> Exercise aim
When every entry has been read, print each one back exactly.

> Data shown

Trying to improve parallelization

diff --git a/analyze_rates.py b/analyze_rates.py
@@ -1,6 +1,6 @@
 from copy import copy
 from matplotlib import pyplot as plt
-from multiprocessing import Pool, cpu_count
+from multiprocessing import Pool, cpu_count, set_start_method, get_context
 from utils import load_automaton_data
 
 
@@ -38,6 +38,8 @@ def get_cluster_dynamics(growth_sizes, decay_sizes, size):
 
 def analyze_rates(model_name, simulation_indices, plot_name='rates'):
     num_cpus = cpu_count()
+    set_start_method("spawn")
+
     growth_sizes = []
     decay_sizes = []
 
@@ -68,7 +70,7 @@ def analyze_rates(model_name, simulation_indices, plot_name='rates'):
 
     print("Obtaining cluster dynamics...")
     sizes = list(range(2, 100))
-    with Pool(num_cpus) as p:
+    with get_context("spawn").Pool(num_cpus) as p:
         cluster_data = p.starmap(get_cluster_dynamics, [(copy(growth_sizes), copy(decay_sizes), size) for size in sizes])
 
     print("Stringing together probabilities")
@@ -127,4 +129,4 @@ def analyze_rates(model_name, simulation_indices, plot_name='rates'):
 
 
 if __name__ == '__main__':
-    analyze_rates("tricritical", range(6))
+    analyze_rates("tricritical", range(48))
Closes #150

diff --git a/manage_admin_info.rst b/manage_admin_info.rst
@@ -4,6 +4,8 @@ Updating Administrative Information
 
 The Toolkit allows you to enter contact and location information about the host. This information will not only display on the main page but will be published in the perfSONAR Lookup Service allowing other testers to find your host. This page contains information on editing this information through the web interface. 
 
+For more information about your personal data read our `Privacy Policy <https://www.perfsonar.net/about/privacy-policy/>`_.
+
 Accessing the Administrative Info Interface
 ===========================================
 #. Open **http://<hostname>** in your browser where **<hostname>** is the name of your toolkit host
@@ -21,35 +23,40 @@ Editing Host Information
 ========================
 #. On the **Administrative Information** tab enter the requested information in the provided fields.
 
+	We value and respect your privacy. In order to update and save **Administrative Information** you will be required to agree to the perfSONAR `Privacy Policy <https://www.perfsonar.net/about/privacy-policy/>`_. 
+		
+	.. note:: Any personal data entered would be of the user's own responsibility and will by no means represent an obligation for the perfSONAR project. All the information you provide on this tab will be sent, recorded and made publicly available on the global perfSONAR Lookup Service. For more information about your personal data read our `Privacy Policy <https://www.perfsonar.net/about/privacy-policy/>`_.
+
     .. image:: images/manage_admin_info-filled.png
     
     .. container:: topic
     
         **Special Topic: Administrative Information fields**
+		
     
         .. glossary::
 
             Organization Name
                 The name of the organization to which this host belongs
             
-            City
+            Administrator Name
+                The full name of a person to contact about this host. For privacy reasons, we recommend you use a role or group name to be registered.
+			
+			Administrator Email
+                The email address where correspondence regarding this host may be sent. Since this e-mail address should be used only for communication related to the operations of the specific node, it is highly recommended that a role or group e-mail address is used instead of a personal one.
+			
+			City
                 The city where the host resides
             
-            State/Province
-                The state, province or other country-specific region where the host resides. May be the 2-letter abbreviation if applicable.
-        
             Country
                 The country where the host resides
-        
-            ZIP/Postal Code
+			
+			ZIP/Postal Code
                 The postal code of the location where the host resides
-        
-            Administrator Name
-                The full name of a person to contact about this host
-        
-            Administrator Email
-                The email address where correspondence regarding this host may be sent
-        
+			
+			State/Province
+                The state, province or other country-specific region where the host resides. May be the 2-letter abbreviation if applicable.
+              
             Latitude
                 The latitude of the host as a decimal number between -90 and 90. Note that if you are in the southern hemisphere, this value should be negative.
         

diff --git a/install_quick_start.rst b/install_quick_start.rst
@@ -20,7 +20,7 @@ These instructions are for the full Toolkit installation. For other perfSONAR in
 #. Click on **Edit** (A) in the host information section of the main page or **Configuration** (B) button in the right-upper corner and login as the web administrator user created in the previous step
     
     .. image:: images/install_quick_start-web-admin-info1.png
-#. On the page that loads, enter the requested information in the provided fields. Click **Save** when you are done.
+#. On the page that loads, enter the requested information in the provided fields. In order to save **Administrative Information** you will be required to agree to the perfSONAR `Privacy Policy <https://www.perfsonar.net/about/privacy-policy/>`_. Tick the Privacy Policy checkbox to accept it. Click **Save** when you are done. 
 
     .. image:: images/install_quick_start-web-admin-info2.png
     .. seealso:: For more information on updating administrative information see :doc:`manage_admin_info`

> Solution to this exercise
Trying to improve parallelization

diff --git a/analyze_rates.py b/analyze_rates.py
@@ -1,6 +1,6 @@
 from copy import copy
 from matplotlib import pyplot as plt
-from multiprocessing import Pool, cpu_count
+from multiprocessing import Pool, cpu_count, set_start_method, get_context
 from utils import load_automaton_data
 
 
@@ -38,6 +38,8 @@ def get_cluster_dynamics(growth_sizes, decay_sizes, size):
 
 def analyze_rates(model_name, simulation_indices, plot_name='rates'):
     num_cpus = cpu_count()
+    set_start_method("spawn")
+
     growth_sizes = []
     decay_sizes = []
 
@@ -68,7 +70,7 @@ def analyze_rates(model_name, simulation_indices, plot_name='rates'):
 
     print("Obtaining cluster dynamics...")
     sizes = list(range(2, 100))
-    with Pool(num_cpus) as p:
+    with get_context("spawn").Pool(num_cpus) as p:
         cluster_data = p.starmap(get_cluster_dynamics, [(copy(growth_sizes), copy(decay_sizes), size) for size in sizes])
 
     print("Stringing together probabilities")
@@ -127,4 +129,4 @@ def analyze_rates(model_name, simulation_indices, plot_name='rates'):
 
 
 if __name__ == '__main__':
-    analyze_rates("tricritical", range(6))
+    analyze_rates("tricritical", range(48))
Closes #150

diff --git a/manage_admin_info.rst b/manage_admin_info.rst
@@ -4,6 +4,8 @@ Updating Administrative Information
 
 The Toolkit allows you to enter contact and location information about the host. This information will not only display on the main page but will be published in the perfSONAR Lookup Service allowing other testers to find your host. This page contains information on editing this information through the web interface. 
 
+For more information about your personal data read our `Privacy Policy <https://www.perfsonar.net/about/privacy-policy/>`_.
+
 Accessing the Administrative Info Interface
 ===========================================
 #. Open **http://<hostname>** in your browser where **<hostname>** is the name of your toolkit host
@@ -21,35 +23,40 @@ Editing Host Information
 ========================
 #. On the **Administrative Information** tab enter the requested information in the provided fields.
 
+	We value and respect your privacy. In order to update and save **Administrative Information** you will be required to agree to the perfSONAR `Privacy Policy <https://www.perfsonar.net/about/privacy-policy/>`_. 
+		
+	.. note:: Any personal data entered would be of the user's own responsibility and will by no means represent an obligation for the perfSONAR project. All the information you provide on this tab will be sent, recorded and made publicly available on the global perfSONAR Lookup Service. For more information about your personal data read our `Privacy Policy <https://www.perfsonar.net/about/privacy-policy/>`_.
+
     .. image:: images/manage_admin_info-filled.png
     
     .. container:: topic
     
         **Special Topic: Administrative Information fields**
+		
     
         .. glossary::
 
             Organization Name
                 The name of the organization to which this host belongs
             
-            City
+            Administrator Name
+                The full name of a person to contact about this host. For privacy reasons, we recommend you use a role or group name to be registered.
+			
+			Administrator Email
+                The email address where correspondence regarding this host may be sent. Since this e-mail address should be used only for communication related to the operations of the specific node, it is highly recommended that a role or group e-mail address is used instead of a personal one.
+			
+			City
                 The city where the host resides
             
-            State/Province
-                The state, province or other country-specific region where the host resides. May be the 2-letter abbreviation if applicable.
-        
             Country
                 The country where the host resides
-        
-            ZIP/Postal Code
+			
+			ZIP/Postal Code
                 The postal code of the location where the host resides
-        
-            Administrator Name
-                The full name of a person to contact about this host
-        
-            Administrator Email
-                The email address where correspondence regarding this host may be sent
-        
+			
+			State/Province
+                The state, province or other country-specific region where the host resides. May be the 2-letter abbreviation if applicable.
+              
             Latitude
                 The latitude of the host as a decimal number between -90 and 90. Note that if you are in the southern hemisphere, this value should be negative.
         

diff --git a/install_quick_start.rst b/install_quick_start.rst
@@ -20,7 +20,7 @@ These instructions are for the full Toolkit installation. For other perfSONAR in
 #. Click on **Edit** (A) in the host information section of the main page or **Configuration** (B) button in the right-upper corner and login as the web administrator user created in the previous step
     
     .. image:: images/install_quick_start-web-admin-info1.png
-#. On the page that loads, enter the requested information in the provided fields. Click **Save** when you are done.
+#. On the page that loads, enter the requested information in the provided fields. In order to save **Administrative Information** you will be required to agree to the perfSONAR `Privacy Policy <https://www.perfsonar.net/about/privacy-policy/>`_. Tick the Privacy Policy checkbox to accept it. Click **Save** when you are done. 
 
     .. image:: images/install_quick_start-web-admin-info2.png
     .. seealso:: For more information on updating administrative information see :doc:`manage_admin_info`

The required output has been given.